Iowa women climb to No. 2 in Associated Press for first time since 1994
Iowa rewarded for winning Big Ten Tournament in dominating fashion
By Susan Harman
IOWA CITY, Iowa – The afterglow of winning the Big Ten Tournament has lasted at least another day for the Hawkeyes.
The Associated Press poll was released, and the Iowa women’s basketball team has moved up from No. 7 to No. 2 in the country after beating Purdue, then-No. 5 Maryland and then-No. 14 (now No. 12) Ohio State.
This is Iowa’s highest ranking since 1994 when the Hawkeyes were No. 2 for eight weeks during Vivian Stringer’s tenure. That was the season following Iowa’s Final Four appearance.
Undefeated South Carolina has been top-ranked all season and just won the SEC tournament to cap its pre-NCAA season. Ohio State was No. 2 in January when it was unbeaten, but it lost consecutive games to Iowa, Indiana and Purdue and slid down the rankings.
One of the casualties of the Big Ten Tournament was then-No. 2 Indiana, the Big Ten regular-season champ which lost in the semifinals after giving up a 20-point halftime lead to OSU. But the Hoosiers didn’t fall far; they are at No. 3 in the poll.
Iowa (26-6) was ranked as high as fourth in preseason polling but has bounced around until sticking firmly in the top 10. Apparently voters put great stock in Iowa’s performance at the Big Ten tournament. The tough victory over a Maryland team that had become a darling of voters and bracketologists, especially after pounding Iowa in College Park, impressed voters.
Then the Hawkeyes put on an offensive display for the ages in dismantling the Buckeyes 105-72.
Style points may have moved the needle. Not only did Iowa look terrific in Minneapolis, but the Hawkeyes were coming off the dramatic last-second victory over Indiana before a full house and a national ESPN audience.
Iowa star Caitlin Clark was the ESPN player of the week after her last-second, off-balance 3-pointer beat Indiana. She upped the ante by leading Iowa to the Big Ten tourney title and was named the most outstanding player for the event.
The rest of the AP top-10 is as follows: 4. Virginia Tech (ACC tourney champ), 5. Stanford (lost in Pac-12 semifinals but moved up a spot), 6. Maryland (fell one spot), 7. UConn (moved up two spots; playing Villanova in Big East title game Monday); 8. Utah (down 5 spots after losing in Pac-12 semifinals), 9. LSU (still only two losses; down five spots after losing to Tennessee in SEC semis), 10. Villanova (up one spot; has nation’s leading scorer in Maddy Siegrist 29.2 ppg).
ESPN’s calculation of the NCAA Tournament bracket still has Iowa as a 2 seed.

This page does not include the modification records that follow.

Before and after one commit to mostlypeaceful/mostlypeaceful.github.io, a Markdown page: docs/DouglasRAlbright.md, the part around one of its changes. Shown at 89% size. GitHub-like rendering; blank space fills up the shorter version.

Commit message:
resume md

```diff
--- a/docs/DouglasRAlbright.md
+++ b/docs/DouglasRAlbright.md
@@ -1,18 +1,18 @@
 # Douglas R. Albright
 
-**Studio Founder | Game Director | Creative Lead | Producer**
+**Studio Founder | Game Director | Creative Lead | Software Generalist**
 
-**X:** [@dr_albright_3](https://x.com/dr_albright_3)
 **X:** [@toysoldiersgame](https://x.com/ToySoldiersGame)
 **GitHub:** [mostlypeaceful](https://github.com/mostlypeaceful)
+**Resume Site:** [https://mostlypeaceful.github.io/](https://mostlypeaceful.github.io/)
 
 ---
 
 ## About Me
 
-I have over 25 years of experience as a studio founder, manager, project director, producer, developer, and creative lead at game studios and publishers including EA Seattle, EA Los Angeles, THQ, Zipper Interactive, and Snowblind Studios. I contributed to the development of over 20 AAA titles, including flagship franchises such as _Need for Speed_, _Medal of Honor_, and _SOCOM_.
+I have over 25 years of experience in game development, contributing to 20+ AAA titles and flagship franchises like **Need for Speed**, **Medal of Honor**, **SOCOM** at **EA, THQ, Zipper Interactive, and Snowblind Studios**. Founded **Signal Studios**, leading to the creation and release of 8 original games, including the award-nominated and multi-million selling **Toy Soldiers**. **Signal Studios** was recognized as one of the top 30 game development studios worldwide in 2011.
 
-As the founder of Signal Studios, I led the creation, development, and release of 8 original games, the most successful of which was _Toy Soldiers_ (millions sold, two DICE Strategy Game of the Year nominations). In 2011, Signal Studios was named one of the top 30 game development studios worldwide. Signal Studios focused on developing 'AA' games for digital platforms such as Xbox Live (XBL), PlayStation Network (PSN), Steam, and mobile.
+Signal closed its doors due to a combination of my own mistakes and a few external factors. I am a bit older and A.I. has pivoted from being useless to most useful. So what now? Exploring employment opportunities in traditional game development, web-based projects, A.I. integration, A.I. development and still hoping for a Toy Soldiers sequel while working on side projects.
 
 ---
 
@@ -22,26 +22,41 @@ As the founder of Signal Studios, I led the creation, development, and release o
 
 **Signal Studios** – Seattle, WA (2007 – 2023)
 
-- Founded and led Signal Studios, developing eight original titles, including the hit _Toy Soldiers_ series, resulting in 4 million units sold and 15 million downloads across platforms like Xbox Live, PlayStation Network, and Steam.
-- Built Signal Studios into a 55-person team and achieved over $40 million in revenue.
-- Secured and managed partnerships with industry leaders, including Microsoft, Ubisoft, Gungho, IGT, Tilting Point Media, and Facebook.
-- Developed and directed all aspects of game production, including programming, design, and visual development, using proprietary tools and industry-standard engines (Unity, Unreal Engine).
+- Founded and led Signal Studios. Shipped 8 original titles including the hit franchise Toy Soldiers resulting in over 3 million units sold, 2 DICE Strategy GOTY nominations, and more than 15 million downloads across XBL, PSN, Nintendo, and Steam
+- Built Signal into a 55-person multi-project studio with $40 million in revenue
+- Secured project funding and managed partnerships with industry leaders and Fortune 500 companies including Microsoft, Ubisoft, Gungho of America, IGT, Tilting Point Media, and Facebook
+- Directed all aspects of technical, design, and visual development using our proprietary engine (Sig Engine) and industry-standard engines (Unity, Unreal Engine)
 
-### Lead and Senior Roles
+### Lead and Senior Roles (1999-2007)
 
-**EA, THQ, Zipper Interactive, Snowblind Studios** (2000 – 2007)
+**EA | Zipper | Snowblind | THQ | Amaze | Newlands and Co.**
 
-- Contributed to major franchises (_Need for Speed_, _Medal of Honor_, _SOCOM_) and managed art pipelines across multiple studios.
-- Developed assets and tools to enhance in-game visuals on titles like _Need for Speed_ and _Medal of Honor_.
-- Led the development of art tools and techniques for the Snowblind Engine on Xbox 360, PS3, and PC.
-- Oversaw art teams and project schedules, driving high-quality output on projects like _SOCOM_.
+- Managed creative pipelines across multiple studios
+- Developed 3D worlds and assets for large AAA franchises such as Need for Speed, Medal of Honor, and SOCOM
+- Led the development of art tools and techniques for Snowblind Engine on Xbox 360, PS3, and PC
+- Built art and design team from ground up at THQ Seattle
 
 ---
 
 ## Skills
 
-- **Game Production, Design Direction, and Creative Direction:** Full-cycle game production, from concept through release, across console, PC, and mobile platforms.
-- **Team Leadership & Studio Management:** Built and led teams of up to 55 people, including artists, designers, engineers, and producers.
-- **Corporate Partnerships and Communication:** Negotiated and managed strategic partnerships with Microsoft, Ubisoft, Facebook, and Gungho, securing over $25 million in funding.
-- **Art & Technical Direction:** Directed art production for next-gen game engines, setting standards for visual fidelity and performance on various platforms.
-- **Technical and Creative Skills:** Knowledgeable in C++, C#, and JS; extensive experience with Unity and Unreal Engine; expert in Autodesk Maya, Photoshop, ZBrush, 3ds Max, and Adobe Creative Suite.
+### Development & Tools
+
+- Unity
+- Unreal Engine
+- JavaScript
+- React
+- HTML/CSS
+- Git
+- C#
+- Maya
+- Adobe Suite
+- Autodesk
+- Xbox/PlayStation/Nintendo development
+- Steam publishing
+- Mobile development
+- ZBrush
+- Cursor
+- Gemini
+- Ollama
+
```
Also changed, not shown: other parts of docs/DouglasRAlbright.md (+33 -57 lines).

Virginia Tech was elevated to a 1 seed after winning the ACC tournament and putting together an 11-game winning streak. ESPN has South Carolina, Indiana, Stanford and Virginia Tech as the four one seeds. Iowa, Maryland, Utah and LSU are the 2 seeds.
Clark was asked about NCAA seeding after Sunday’s victory.
“I think this does earn us a 1 seed, but at the same time I don’t know how much difference there is in a 1 seed, the fourth 1 seed, and the top 2 seed,” she said. “You’re technically in the same region. We beat two (projected) 1 seeds in the past two weeks (IU, Maryland). I don’t know how that wouldn’t earn you a 1 seed, but I’m not the one that makes those decisions.”
ESPN’s Charlie Creme, the author of the bracket, said Virginia Tech’s chief competitors for that final 1 seed are Maryland and Iowa. He wondered how the committee would view the Hokies’ relatively weak non-conference schedule even though they navigated the ballyhooed ACC.
“At the end of the day, we don’t have a lot of control over that,” Iowa coach Lisa Bluder said Sunday. “We’ll take what we have, and we’ll make the best of what we have.
“Do I think we deserve it? We do. We just survived one of the hardest conference tournaments in the country. We beat two teams that were predicted to be a 1 seed in the last seven days, the last eight days. I don’t know what else you can do to get this.”
The NCAA NET rating, which is used by the selection committee looks like this: 1. South Carolina, 2. UConn, 3. LSU, 4. Stanford, 5. Indiana, 6. Iowa, 7. Utah, 8. Notre Dame, 9. Virginia Tech, 10. Duke. Maryland is 13 and Ohio State 16.